--- TASK TO COMPLETE ---
Copy each line below in which the string "circle" occurs.

------------------------

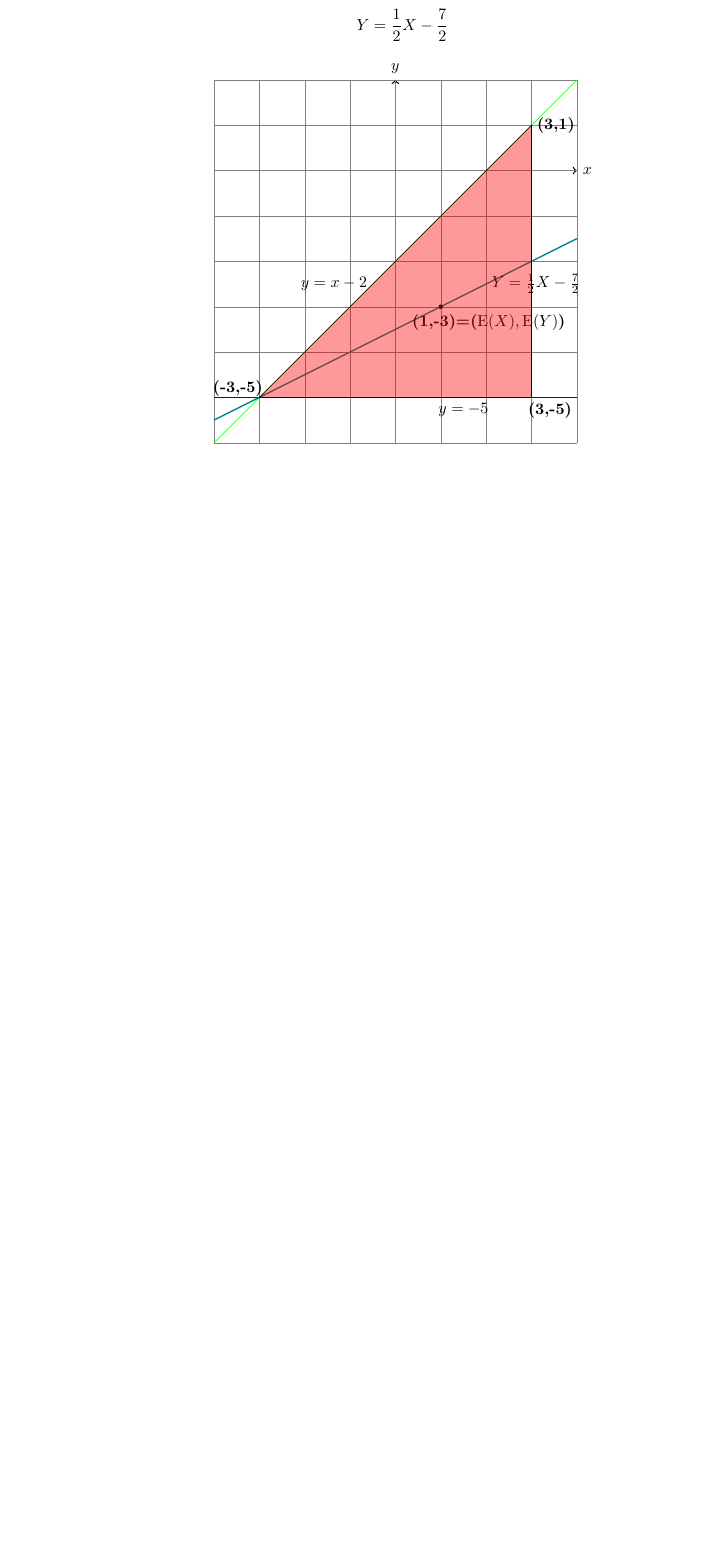
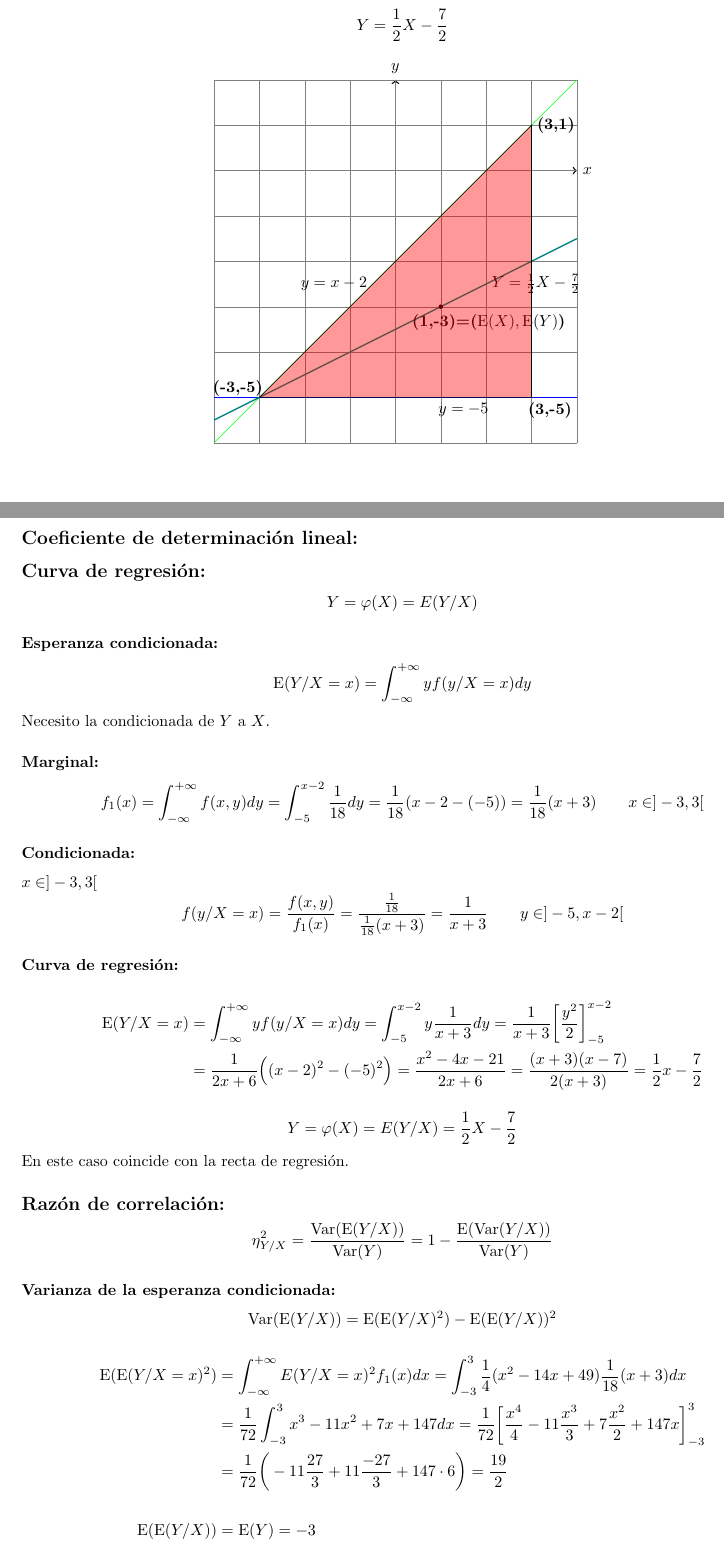
Before and after one commit to dcabezas98/Matematicas, a LaTeX document (Probabilidad/Propuestos/EntregaT2,4_III.tex): part of page 3 of 3 before the commit and two parts of pages 3 and 4 of 5 after it, the two joined at a grey line, cut so that both start at the same text, the shorter picture padded with empty space. Compiled offline with pdfLaTeX.

Commit message:
Prob: propuestos III. Falta coeficiente de determinacion lineal

```diff
--- a/Probabilidad/Propuestos/EntregaT2,4_III.tex
+++ b/Probabilidad/Propuestos/EntregaT2,4_III.tex
@@ -6,7 +6,7 @@
 
 \DeclareMathOperator{\Var}{Var}
 \DeclareMathOperator{\Cov}{Cov}
-\DeclareMathOperator{\Expected}{E}
+\DeclareMathOperator{\E}{E}
 
 \usepackage{dsfont}
 \usepackage{upgreek}
@@ -232,4 +230,5 @@ correlación.
-\[b=\Expected(Y)-a\Expected(X)=-3-1\frac{1}{2}=-\frac{7}{2}\]
+\[a=\gamma_{Y/X}=\frac{\Cov(X,Y)}{\Var(X)}=\frac{1}{2}\]
+\[b=\E(Y)-a\E(X)=-3-1\frac{1}{2}=-\frac{7}{2}\]
 \[Y=\frac{1}{2}X-\frac{7}{2}\]
 
 \begin{center}
@@ -246,14 +245,60 @@ correlación.
   \node at (-2.8,-4.8) [left] {\textbf{(-3,-5)}};
   \node at (2.8,-5.3) [right] {\textbf{(3,-5)}};
   \node at (3,1) [right] {\textbf{(3,1)}};
-  %\node at (1,-3) [below] {~\hspace{20mm}\textbf{(1,-3)=($\Expected(X),\Expected(Y)$)}};
+  %\node at (1,-3) [below] {~\hspace{20mm}\textbf{(1,-3)=($\E(X),\E(Y)$)}};
 
   \node at (-0.5,-2.5) [left] {$y=x-2$};
   \node at (1.5,-5) [below] {$y=-5$};
   \node at (2,-2.5) [right] {$Y=\frac{1}{2}X-\frac{7}{2}$};
 
-  \draw (1,-3) node[circle,fill,inner sep=1pt,label=below:~\hspace{20mm}\textbf{(1,-3)=($\Expected(X),\Expected(Y)$)}](E){};
+  \draw (1,-3) node[circle,fill,inner sep=1pt,label=below:~\hspace{20mm}\textbf{(1,-3)=($\E(X),\E(Y)$)}](E){};
 
   \draw[fill=red, fill opacity=0.4] (-3,-5) -- (3,-5) -- (3,1) -- cycle;
 \end{tikzpicture}
 \end{center}
+
+\subsection*{Coeficiente de determinación lineal:}
+
+\subsection*{Curva de regresión:}
+\[Y=\varphi(X)=E(Y/X)\]
+
+\subsubsection*{Esperanza condicionada:}
+\[\E(Y/X=x)=\int_{-\infty}^{+\infty}yf(y/X=x)dy\]
+
+Necesito la condicionada de $Y$ a $X$.
+
+\subsubsection*{Marginal:}
+\[f_1(x)=\int_{-\infty}^{+\infty}f(x,y)dy=\int_{-5}^{x-2}\frac{1}{18}dy=\frac{1}{18}(x-2-(-5))=\frac{1}{18}(x+3) \qquad x\in]-3,3[\]
+
+\subsubsection*{Condicionada:}
+$x\in]-3,3[$
+\[f(y/X=x)=\frac{f(x,y)}{f_1(x)}=\frac{\frac{1}{18}}{\frac{1}{18}(x+3)}=\frac{1}{x+3} \qquad y\in]-5,x-2[\]
+
+\subsubsection*{Curva de regresión:}
+
+\begin{align*}
+  \E(Y/X=x)&=\int_{-\infty}^{+\infty}yf(y/X=x)dy=\int_{-5}^{x-2}y\frac{1}{x+3}dy=\frac{1}{x+3}\bigg[\frac{y^2}{2}\bigg]_{-5}^{x-2} \\
+                  &=\frac{1}{2x+6}\Big((x-2)^2-(-5)^2\Big)=\frac{x^2-4x-21}{2x+6}=\frac{(x+3)(x-7)}{2(x+3)}=\frac{1}{2}x-\frac{7}{2}
+\end{align*}
+
+\[Y=\varphi(X)=E(Y/X)=\frac{1}{2}X-\frac{7}{2}\]
+
+En este caso coincide con la recta de regresión.
+
+\subsection*{Razón de correlación:}
+
+\[\eta_{Y/X}^2=\frac{\Var(\E(Y/X))}{\Var(Y)}=1-\frac{\E(\Var(Y/X))}{\Var(Y)}\]
+
+\subsubsection*{Varianza de la esperanza condicionada:}
+
+\[\Var(\E(Y/X))=\E(\E(Y/X)^2)-\E(\E(Y/X))^2\]
+\begin{align*}
+  \E(\E(Y/X=x)^2)&=\int_{-\infty}^{+\infty}E(Y/X=x)^2f_1(x)dx=\int_{-3}^{3}\frac{1}{4}(x^2-14x+49)\frac{1}{18}(x+3)dx \\
+                 &=\frac{1}{72}\int_{-3}^{3}x^3-11x^2+7x+147dx=\frac{1}{72}\bigg[\frac{x^4}{4}-11\frac{x^3}{3}+7\frac{x^2}{2}+147x\bigg]_{-3}^{3} \\
+                 &=\frac{1}{72}\bigg(-11\frac{27}{3}+11\frac{-27}{3}+147 \cdot 6\bigg)=\frac{19}{2} \\
+  ~ \\
+  \E(\E(Y/X))&=\E(Y)=-3
+\end{align*}
+\[\Var(\E(Y/X))=\E(\E(Y/X)^2)-\E(\E(Y/X))^2=\frac{19}{2}-(-3)^2=\frac{1}{2}\]
+
+\newpage
```
Also changed, not shown: Probabilidad/Propuestos/EntregaT2,4_III.pdf, Probabilidad/Propuestos/EntregaT2,4_III.tex (39 more changed lines).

------------------------

--- SOLUTION TO THIS PROBLEM ---
-  \draw (1,-3) node[circle,fill,inner sep=1pt,label=below:~\hspace{20mm}\textbf{(1,-3)=($\Expected(X),\Expected(Y)$)}](E){};
+  \draw (1,-3) node[circle,fill,inner sep=1pt,label=below:~\hspace{20mm}\textbf{(1,-3)=($\E(X),\E(Y)$)}](E){};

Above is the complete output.